Are you in NYC? Well, lucky you, you can check out the upcoming show (and reception!) for Nancy's newest show; details below. But even if not in NYC, you can enjoy Nancy's work online at nancybeamiller.com.

 

Still Moments
Representational Still Life and Landscape Paintings by Nancy Bea Miller
May 28th – June 21st, 2008
Opening Reception for the artist: Saturday, June 7th from 1 to 4 pm
at SHERRY FRENCH GALLERY, INC.
601 WEST 26TH STREET
NEW YORK, NY 10001-1101
212-647-8867 fax 212-647-8899
sherryfrench@earthlink.net
sherryfrenchgallery.com

 

Tuesday
Apr222008

Cake Byte: Sweet Thanks and a Cake Poll and Giveaway!

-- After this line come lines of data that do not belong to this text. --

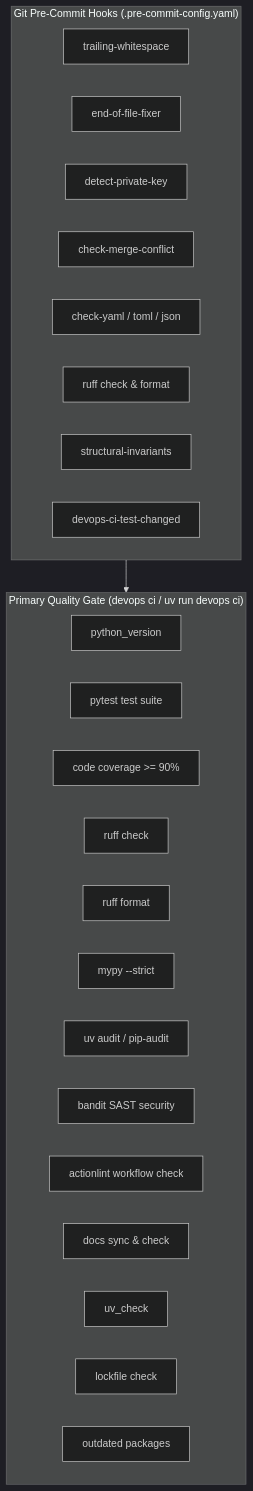
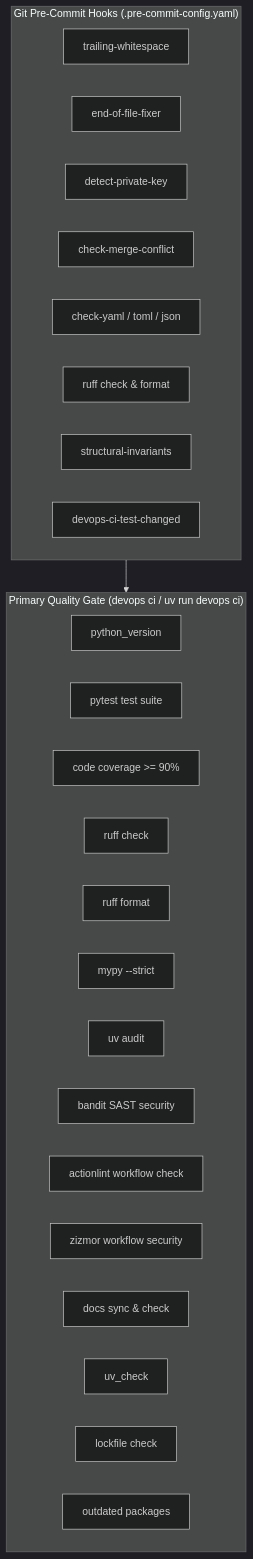
Before and after one commit to dan-petty/devops-cli: the fifth of 8 diagrams in docs/SDLC.md, drawn with Mermaid (dark theme). The commit also changed other lines of this file and 20 other files, not shown here.

````diff
--- a/docs/SDLC.md
+++ b/docs/SDLC.md
@@ -153,31 +153,32 @@
 ```mermaid
 flowchart TD
     subgraph PreCommit["Git Pre-Commit Hooks (.pre-commit-config.yaml)"]
         H1[trailing-whitespace]
         H2[end-of-file-fixer]
         H3[detect-private-key]
         H4[check-merge-conflict]
         H5[check-yaml / toml / json]
         H6[ruff check & format]
         H7[structural-invariants]
         H8[devops-ci-test-changed]
     end
 
     subgraph CIQualityGate["Primary Quality Gate (devops ci / uv run devops ci)"]
         G1[python_version]
         G2[pytest test suite]
         G3[code coverage >= 90%]
         G4[ruff check]
         G5[ruff format]
         G6[mypy --strict]
-        G7[uv audit / pip-audit]
+        G7[uv audit]
         G8[bandit SAST security]
         G9[actionlint workflow check]
+        G9b[zizmor workflow security]
         G10[docs sync & check]
         G11[uv_check]
         G12[lockfile check]
         G13[outdated packages]
     end
 
     PreCommit --> CIQualityGate
 ```
````
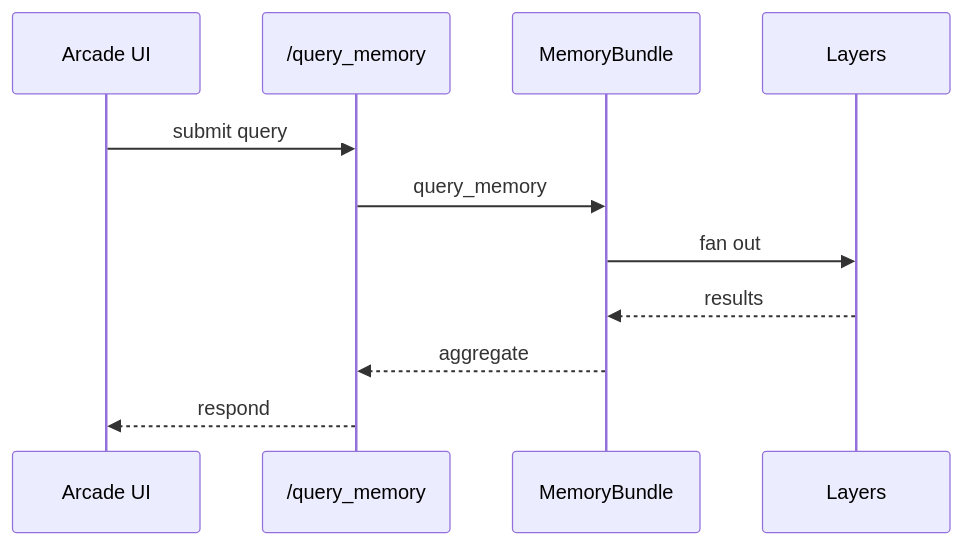
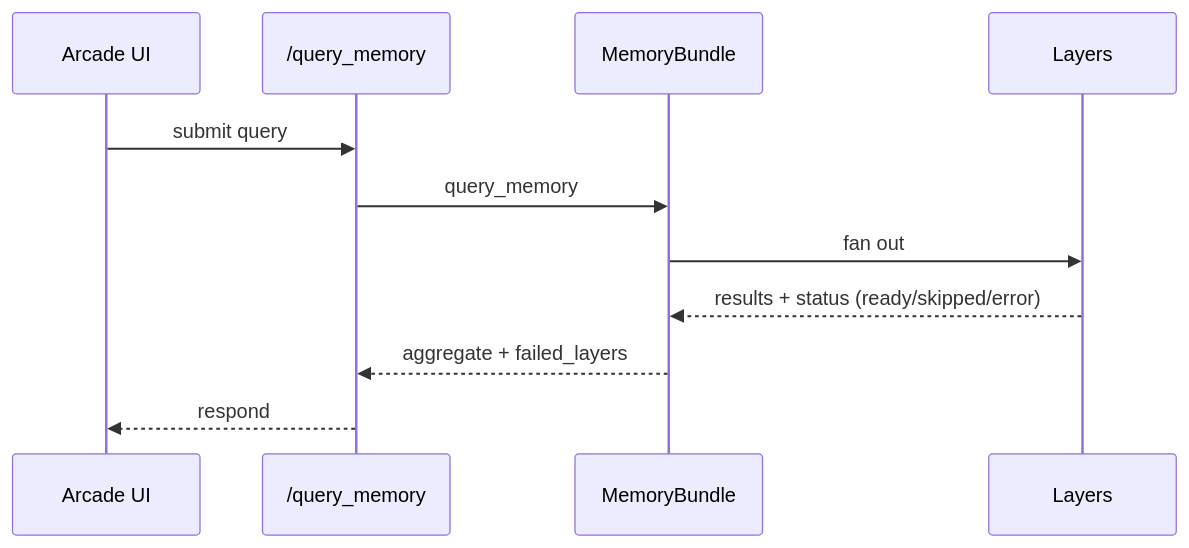
The diagram in docs/figures/operator_query_sequence.mmd (DINGIRABZU/ABZU), drawn with Mermaid before and after one commit. The commit also changed 12 other files, not shown here.

```diff
--- a/docs/figures/operator_query_sequence.mmd
+++ b/docs/figures/operator_query_sequence.mmd
@@ -1,15 +1,15 @@
 %% Operator query sequence diagram
-%% Version: v1.0.0
-%% Last updated: 2025-09-05
+%% Version: v1.1.0
+%% Last updated: 2025-10-07
 sequenceDiagram
     participant UI as Arcade UI
     participant API as /query_memory
     participant MB as MemoryBundle
     participant L as Layers
 
     UI->>API: submit query
     API->>MB: query_memory
     MB->>L: fan out
-    L-->>MB: results
-    MB-->>API: aggregate
+    L-->>MB: results + status (ready/skipped/error)
+    MB-->>API: aggregate + failed_layers
     API-->>UI: respond
```
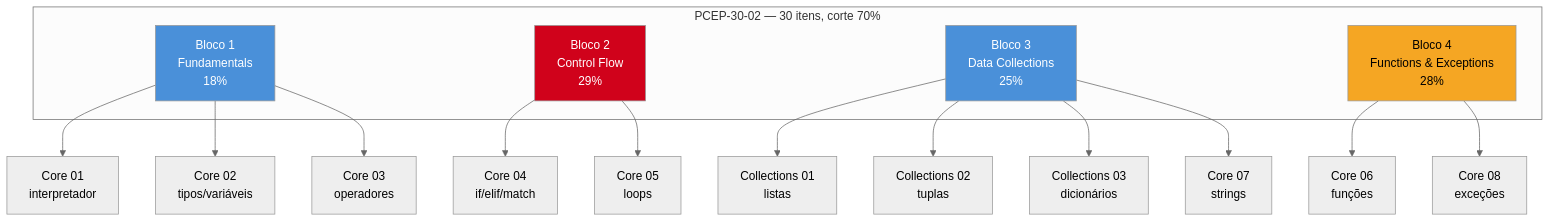
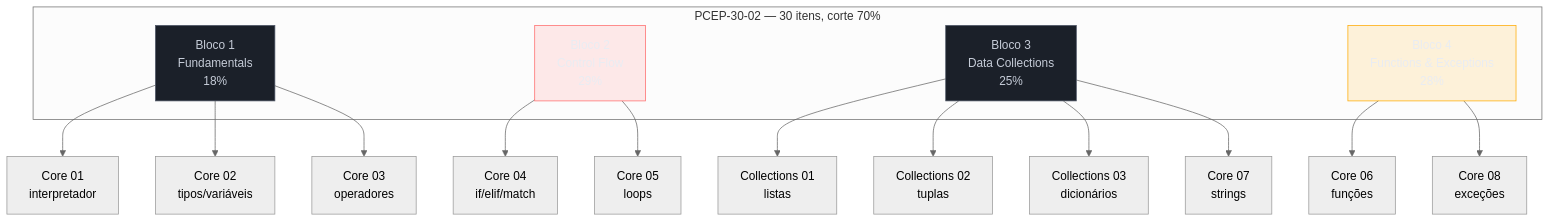
One commit to josenaldo/codex-technomanticus changed the diagram in 03-Dominios/Tecnologia/Python/Certificação (PCEP-PCAP)/02 - PCEP na prática — fundamentos, controle de fluxo e coleções.md. Above: the diagram before and after it, drawn with Mermaid (neutral theme). The commit also changed 1181 other files, not shown here.

First line of the commit message:
fix(diagramas): paleta do sistema no lugar de cor cravada no markdown

````diff
--- a/03-Dominios/Tecnologia/Python/Certificação (PCEP-PCAP)/02 - PCEP na prática — fundamentos, controle de fluxo e coleções.md
+++ b/03-Dominios/Tecnologia/Python/Certificação (PCEP-PCAP)/02 - PCEP na prática — fundamentos, controle de fluxo e coleções.md
@@ -40,29 +40,32 @@
 ```mermaid
 flowchart TB
+    classDef falha fill:#FF6B6B24,stroke:#FF6B6B,color:#E9ECF2
+    classDef destaque fill:#FFAA0024,stroke:#FFAA00,color:#E9ECF2
+    classDef neutro fill:#1B2029,stroke:#4E5666,color:#C6CCD8
     subgraph PCEP["PCEP-30-02 — 30 itens, corte 70%"]
         B1["Bloco 1<br/>Fundamentals<br/>18%"]
         B2["Bloco 2<br/>Control Flow<br/>29%"]
         B3["Bloco 3<br/>Data Collections<br/>25%"]
         B4["Bloco 4<br/>Functions & Exceptions<br/>28%"]
     end
 
     B1 --> N01["Core 01<br/>interpretador"]
     B1 --> N02["Core 02<br/>tipos/variáveis"]
     B1 --> N03["Core 03<br/>operadores"]
 
     B2 --> N04["Core 04<br/>if/elif/match"]
     B2 --> N05["Core 05<br/>loops"]
 
     B3 --> C01["Collections 01<br/>listas"]
     B3 --> C02["Collections 02<br/>tuplas"]
     B3 --> C03["Collections 03<br/>dicionários"]
     B3 --> N07["Core 07<br/>strings"]
 
     B4 --> N06["Core 06<br/>funções"]
     B4 --> N08["Core 08<br/>exceções"]
 
-    style B2 fill:#D0021B,color:#fff
-    style B4 fill:#F5A623,color:#000
-    style B1 fill:#4A90D9,color:#fff
-    style B3 fill:#4A90D9,color:#fff
+    class B2 falha
+    class B4 destaque
+    class B1 neutro
+    class B3 neutro
 ```
````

New Cake Poll!
First off and perhaps most importantly, a big, huge, with whipped cream and cherry on top thank you to all of our readers. Because of you, dear sweet freaks, the illustration and writing opportunities have made it possible for Head Spy Jessie to quit her day job (she was the product manager / art director of a refrigerator magnet company--no joke)! All we can say is brace yourselves--this means that the Cakespy enterprise is about to get even sweeter! Thank you all so much for your support. 

But of course, we know what speaks louder than any words: free stuff! So, without further ado, our second Cake Poll and Giveaway! This time, in keeping with the item being given away, the theme is Faceoffs!!

 

FaceoffHow can you put your name in the running? It's easy! All you need to do is this:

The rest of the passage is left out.